BEGIN Data supplied

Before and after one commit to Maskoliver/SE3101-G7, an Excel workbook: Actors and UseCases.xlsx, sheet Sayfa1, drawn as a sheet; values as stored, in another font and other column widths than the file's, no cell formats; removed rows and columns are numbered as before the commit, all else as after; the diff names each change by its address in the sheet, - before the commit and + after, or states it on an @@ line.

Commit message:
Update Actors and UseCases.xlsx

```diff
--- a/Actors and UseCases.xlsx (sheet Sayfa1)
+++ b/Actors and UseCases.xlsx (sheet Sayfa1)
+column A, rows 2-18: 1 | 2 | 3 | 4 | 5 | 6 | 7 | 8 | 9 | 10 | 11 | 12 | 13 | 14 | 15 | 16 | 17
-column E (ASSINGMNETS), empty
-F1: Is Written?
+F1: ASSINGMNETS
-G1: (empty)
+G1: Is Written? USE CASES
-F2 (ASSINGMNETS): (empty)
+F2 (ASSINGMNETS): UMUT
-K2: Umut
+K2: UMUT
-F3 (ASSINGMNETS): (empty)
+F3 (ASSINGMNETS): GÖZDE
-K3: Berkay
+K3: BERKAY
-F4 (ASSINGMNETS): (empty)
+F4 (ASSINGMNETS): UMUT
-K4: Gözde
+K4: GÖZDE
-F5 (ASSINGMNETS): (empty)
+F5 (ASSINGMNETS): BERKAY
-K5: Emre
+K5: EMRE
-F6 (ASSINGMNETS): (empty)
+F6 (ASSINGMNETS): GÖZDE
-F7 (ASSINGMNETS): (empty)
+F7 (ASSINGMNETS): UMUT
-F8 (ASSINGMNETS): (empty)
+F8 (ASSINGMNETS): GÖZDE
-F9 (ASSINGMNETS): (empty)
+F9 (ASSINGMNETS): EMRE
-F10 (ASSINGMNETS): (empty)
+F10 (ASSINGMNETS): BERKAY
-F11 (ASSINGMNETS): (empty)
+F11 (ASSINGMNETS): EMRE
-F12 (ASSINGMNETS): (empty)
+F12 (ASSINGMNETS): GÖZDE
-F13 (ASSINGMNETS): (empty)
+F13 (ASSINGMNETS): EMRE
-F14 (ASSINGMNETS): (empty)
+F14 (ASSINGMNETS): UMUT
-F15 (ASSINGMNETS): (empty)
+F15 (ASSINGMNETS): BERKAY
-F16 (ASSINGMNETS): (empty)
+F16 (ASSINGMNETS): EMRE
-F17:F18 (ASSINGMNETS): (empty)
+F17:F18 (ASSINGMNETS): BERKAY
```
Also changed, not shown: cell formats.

END Data supplied

Action item –
Now write the data shown above out again, word for word.

Response to the task –
Before and after one commit to Maskoliver/SE3101-G7, an Excel workbook: Actors and UseCases.xlsx, sheet Sayfa1, drawn as a sheet; values as stored, in another font and other column widths than the file's, no cell formats; removed rows and columns are numbered as before the commit, all else as after; the diff names each change by its address in the sheet, - before the commit and + after, or states it on an @@ line.

Commit message:
Update Actors and UseCases.xlsx

```diff
--- a/Actors and UseCases.xlsx (sheet Sayfa1)
+++ b/Actors and UseCases.xlsx (sheet Sayfa1)
+column A, rows 2-18: 1 | 2 | 3 | 4 | 5 | 6 | 7 | 8 | 9 | 10 | 11 | 12 | 13 | 14 | 15 | 16 | 17
-column E (ASSINGMNETS), empty
-F1: Is Written?
+F1: ASSINGMNETS
-G1: (empty)
+G1: Is Written? USE CASES
-F2 (ASSINGMNETS): (empty)
+F2 (ASSINGMNETS): UMUT
-K2: Umut
+K2: UMUT
-F3 (ASSINGMNETS): (empty)
+F3 (ASSINGMNETS): GÖZDE
-K3: Berkay
+K3: BERKAY
-F4 (ASSINGMNETS): (empty)
+F4 (ASSINGMNETS): UMUT
-K4: Gözde
+K4: GÖZDE
-F5 (ASSINGMNETS): (empty)
+F5 (ASSINGMNETS): BERKAY
-K5: Emre
+K5: EMRE
-F6 (ASSINGMNETS): (empty)
+F6 (ASSINGMNETS): GÖZDE
-F7 (ASSINGMNETS): (empty)
+F7 (ASSINGMNETS): UMUT
-F8 (ASSINGMNETS): (empty)
+F8 (ASSINGMNETS): GÖZDE
-F9 (ASSINGMNETS): (empty)
+F9 (ASSINGMNETS): EMRE
-F10 (ASSINGMNETS): (empty)
+F10 (ASSINGMNETS): BERKAY
-F11 (ASSINGMNETS): (empty)
+F11 (ASSINGMNETS): EMRE
-F12 (ASSINGMNETS): (empty)
+F12 (ASSINGMNETS): GÖZDE
-F13 (ASSINGMNETS): (empty)
+F13 (ASSINGMNETS): EMRE
-F14 (ASSINGMNETS): (empty)
+F14 (ASSINGMNETS): UMUT
-F15 (ASSINGMNETS): (empty)
+F15 (ASSINGMNETS): BERKAY
-F16 (ASSINGMNETS): (empty)
+F16 (ASSINGMNETS): EMRE
-F17:F18 (ASSINGMNETS): (empty)
+F17:F18 (ASSINGMNETS): BERKAY
```
Also changed, not shown: cell formats.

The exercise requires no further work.